’08 candidates oddly quiet on Greenspan economic review
Usually it is former Federal Reserve Chairman Alan Greenspan who is mum, but he’s all talk this week trying to sell his memoirs and instead the people who want to be president — and thus inherit the wobbly economy — are the quiet ones.
Only one of the top candidates’ campaigns, Republican Mitt Romney, offered reaction to Greenspan’s criticism that tax cuts and spending on military and prescription drug benefits under the Bush administration were not appropriate with growing deficits.
The former Fed chief said in a Reuters interview that the chances of a recession had now risen from one-third to “somewhat less than 50 (percent)”. He also offered in a Wall Street Journal interview some criticism of Democrats, particularly for their reticence about free trade.
Romney, the former Republican Massachusetts governor, has pledged to cap non-military discretionary spending at inflation minus 1 percent.

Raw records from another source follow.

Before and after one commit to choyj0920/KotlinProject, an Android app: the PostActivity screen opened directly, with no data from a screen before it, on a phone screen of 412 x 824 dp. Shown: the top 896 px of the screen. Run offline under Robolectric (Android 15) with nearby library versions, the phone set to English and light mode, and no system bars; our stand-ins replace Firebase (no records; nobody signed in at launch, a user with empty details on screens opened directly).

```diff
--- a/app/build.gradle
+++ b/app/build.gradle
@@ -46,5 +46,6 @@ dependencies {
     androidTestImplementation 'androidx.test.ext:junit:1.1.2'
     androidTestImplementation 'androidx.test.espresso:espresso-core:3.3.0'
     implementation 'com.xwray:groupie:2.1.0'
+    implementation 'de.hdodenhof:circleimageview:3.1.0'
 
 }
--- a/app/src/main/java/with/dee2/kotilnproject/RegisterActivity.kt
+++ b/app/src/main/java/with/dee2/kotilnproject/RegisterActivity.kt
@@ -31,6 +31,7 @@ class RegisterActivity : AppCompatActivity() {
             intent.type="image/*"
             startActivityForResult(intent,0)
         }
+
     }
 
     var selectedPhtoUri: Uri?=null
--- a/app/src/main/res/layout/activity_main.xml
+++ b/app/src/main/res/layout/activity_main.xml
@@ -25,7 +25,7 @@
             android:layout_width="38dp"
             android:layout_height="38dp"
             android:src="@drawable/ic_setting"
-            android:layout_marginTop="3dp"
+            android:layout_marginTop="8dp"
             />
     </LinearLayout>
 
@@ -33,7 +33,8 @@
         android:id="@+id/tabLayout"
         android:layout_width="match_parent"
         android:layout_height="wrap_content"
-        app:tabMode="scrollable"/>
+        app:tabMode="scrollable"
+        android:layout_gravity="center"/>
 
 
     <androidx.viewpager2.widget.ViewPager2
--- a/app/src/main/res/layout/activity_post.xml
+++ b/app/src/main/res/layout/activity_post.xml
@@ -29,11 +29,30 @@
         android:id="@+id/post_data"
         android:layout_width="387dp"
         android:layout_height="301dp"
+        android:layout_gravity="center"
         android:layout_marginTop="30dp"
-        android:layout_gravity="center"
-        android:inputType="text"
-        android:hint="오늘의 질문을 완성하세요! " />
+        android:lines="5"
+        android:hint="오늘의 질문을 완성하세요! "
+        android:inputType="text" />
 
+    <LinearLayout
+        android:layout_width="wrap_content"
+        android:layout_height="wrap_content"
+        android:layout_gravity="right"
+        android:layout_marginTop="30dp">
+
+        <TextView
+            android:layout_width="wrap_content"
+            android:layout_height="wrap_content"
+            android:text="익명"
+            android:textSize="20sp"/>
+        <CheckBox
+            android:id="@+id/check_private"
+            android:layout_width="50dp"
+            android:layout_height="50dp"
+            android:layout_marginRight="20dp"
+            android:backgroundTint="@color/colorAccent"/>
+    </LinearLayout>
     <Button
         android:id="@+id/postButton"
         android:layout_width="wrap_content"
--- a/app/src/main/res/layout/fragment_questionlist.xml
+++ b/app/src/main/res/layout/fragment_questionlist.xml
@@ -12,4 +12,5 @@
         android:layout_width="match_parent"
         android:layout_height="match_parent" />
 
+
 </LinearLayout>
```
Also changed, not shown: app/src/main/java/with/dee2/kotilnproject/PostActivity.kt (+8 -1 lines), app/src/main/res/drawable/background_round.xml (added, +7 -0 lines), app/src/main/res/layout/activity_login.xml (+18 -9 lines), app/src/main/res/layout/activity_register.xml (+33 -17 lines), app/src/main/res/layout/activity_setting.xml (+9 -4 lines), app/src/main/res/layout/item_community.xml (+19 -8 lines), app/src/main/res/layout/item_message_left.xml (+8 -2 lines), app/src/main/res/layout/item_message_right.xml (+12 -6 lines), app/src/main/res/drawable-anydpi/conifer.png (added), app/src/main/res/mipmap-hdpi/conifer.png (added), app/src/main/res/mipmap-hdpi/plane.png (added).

“He has consistently and repeatedly pointed out that Republicans have to start acting like Republicans again on fiscal issues, and that means we have to take a stand against wasteful spending and challenge the Washington mindset,” his spokesman Kevin Madden said.
The campaign for Republican Fred Thompson did not respond to a request for comment, but said a former Bush administration economic aide, Larry Lindsey, would serve as a senior economic adviser to his campaign.

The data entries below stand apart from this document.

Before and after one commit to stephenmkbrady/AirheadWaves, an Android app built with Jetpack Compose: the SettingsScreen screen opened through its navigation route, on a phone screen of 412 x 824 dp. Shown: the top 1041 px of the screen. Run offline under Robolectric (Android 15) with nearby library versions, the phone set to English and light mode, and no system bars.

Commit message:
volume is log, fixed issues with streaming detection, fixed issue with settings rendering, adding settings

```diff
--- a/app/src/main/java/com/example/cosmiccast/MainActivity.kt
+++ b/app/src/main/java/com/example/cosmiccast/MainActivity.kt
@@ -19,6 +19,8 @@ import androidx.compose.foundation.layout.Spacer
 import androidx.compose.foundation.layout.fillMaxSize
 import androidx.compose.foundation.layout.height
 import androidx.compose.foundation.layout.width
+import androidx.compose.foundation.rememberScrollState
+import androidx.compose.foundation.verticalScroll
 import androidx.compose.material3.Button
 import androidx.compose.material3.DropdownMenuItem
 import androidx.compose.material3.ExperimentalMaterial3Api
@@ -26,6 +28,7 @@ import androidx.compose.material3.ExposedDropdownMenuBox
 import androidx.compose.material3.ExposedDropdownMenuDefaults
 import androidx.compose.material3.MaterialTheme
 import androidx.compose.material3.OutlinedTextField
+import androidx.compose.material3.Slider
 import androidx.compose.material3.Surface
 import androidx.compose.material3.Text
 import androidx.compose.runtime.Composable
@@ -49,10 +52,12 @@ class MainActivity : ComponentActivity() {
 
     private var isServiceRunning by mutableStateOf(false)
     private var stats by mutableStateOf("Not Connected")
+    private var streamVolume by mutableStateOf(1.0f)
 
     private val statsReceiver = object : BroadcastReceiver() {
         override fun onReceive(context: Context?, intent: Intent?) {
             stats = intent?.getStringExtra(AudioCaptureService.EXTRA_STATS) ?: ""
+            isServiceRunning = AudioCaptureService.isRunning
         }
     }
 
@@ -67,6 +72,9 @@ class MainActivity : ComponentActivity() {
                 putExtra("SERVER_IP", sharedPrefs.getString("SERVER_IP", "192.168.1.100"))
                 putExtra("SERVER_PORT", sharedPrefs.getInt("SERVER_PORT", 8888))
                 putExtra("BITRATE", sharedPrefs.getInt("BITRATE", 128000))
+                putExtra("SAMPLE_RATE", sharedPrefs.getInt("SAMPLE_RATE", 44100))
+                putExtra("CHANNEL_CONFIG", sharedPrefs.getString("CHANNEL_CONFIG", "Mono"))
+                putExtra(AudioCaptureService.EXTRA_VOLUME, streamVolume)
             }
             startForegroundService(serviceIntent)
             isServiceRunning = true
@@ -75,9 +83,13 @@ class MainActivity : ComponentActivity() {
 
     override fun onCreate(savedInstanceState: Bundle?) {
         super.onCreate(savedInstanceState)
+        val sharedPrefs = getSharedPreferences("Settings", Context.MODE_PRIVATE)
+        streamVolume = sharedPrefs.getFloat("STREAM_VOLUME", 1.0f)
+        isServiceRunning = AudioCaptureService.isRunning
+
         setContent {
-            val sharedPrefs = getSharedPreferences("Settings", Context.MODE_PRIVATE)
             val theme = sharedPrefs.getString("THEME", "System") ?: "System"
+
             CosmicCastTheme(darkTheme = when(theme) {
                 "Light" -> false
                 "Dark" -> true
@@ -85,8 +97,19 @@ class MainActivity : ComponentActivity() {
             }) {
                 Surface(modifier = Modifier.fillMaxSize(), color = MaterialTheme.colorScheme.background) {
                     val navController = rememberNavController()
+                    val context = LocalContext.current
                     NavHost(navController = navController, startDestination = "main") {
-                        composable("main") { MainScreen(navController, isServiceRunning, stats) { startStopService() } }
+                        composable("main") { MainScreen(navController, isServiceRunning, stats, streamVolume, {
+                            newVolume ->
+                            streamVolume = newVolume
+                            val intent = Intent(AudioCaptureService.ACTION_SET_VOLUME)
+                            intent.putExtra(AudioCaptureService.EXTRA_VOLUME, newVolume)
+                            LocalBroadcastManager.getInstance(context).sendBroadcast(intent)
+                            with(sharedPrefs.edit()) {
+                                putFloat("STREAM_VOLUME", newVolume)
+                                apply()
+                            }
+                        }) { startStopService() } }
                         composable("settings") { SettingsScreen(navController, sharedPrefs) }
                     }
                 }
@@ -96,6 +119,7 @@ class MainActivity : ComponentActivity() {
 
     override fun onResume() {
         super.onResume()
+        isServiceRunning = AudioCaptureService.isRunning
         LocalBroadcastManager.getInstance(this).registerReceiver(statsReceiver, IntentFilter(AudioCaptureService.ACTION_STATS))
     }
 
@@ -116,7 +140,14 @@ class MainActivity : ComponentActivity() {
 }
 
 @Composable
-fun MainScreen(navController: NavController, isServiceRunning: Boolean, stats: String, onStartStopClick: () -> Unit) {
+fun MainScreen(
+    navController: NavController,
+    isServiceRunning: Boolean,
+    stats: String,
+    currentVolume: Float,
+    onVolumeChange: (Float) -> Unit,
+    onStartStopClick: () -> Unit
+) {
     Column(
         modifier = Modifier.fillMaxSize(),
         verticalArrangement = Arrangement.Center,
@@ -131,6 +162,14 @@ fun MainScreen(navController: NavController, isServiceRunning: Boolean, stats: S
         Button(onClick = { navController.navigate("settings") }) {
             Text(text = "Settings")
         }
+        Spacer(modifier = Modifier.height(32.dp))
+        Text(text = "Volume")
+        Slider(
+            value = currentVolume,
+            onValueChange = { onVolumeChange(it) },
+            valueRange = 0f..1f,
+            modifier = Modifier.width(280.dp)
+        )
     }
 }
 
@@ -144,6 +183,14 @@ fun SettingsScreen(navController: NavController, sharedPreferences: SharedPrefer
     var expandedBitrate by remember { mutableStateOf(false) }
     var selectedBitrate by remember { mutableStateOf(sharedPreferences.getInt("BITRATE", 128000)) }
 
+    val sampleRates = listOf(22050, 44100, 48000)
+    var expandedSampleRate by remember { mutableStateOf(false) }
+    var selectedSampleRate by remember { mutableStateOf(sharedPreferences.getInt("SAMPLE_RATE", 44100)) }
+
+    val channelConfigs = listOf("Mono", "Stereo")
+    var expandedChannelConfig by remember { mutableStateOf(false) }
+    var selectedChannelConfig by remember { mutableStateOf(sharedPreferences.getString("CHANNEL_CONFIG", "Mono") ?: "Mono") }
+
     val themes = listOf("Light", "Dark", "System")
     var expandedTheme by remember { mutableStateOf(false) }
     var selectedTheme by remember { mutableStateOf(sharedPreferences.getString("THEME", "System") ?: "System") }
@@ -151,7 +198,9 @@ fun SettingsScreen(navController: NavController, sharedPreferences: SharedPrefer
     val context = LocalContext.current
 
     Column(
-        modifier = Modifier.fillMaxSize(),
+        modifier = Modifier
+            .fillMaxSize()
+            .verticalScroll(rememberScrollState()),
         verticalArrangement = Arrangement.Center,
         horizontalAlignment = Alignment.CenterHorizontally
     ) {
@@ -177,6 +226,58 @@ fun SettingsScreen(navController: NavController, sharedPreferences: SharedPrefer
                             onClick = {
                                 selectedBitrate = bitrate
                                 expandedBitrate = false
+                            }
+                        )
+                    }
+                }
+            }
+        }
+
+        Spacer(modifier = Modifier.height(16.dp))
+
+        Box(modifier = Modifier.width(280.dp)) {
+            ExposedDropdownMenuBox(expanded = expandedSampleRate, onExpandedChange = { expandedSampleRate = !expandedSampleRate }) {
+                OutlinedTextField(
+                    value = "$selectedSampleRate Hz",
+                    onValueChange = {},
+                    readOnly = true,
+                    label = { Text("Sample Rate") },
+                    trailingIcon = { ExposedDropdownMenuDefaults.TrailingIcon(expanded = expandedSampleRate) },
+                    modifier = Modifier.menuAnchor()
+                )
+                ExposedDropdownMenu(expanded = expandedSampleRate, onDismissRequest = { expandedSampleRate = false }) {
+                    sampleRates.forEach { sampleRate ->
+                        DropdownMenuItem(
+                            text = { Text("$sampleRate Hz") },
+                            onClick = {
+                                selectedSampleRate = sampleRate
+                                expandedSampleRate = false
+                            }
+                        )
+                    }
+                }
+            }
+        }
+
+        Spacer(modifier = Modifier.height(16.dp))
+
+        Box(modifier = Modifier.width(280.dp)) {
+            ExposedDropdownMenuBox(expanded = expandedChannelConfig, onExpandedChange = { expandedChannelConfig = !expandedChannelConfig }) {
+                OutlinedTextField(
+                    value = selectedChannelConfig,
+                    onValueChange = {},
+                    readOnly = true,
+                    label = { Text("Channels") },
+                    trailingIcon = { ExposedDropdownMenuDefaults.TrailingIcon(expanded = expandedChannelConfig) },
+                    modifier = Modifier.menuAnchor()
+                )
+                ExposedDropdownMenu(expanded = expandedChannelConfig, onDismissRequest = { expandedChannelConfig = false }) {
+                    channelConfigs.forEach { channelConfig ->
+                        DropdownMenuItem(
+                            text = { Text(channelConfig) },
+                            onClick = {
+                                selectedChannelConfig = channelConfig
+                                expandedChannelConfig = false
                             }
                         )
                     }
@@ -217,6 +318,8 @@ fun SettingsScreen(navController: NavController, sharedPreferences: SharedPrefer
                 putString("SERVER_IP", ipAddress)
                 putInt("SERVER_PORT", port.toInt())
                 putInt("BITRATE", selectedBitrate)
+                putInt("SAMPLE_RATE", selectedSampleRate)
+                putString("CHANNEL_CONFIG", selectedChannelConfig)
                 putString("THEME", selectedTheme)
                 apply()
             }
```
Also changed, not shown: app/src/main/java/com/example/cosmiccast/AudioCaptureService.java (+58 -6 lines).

Representatives for Republican Rudy Giuliani and Democrat Barack Obama declined to comment while the campaigns for Democrats Hillary Clinton and John Edwards did not immediately respond to requests for comment on Greenspan’s observations.
Photo credit: Jim Young; Bush and Greenspan share a laugh in early 2006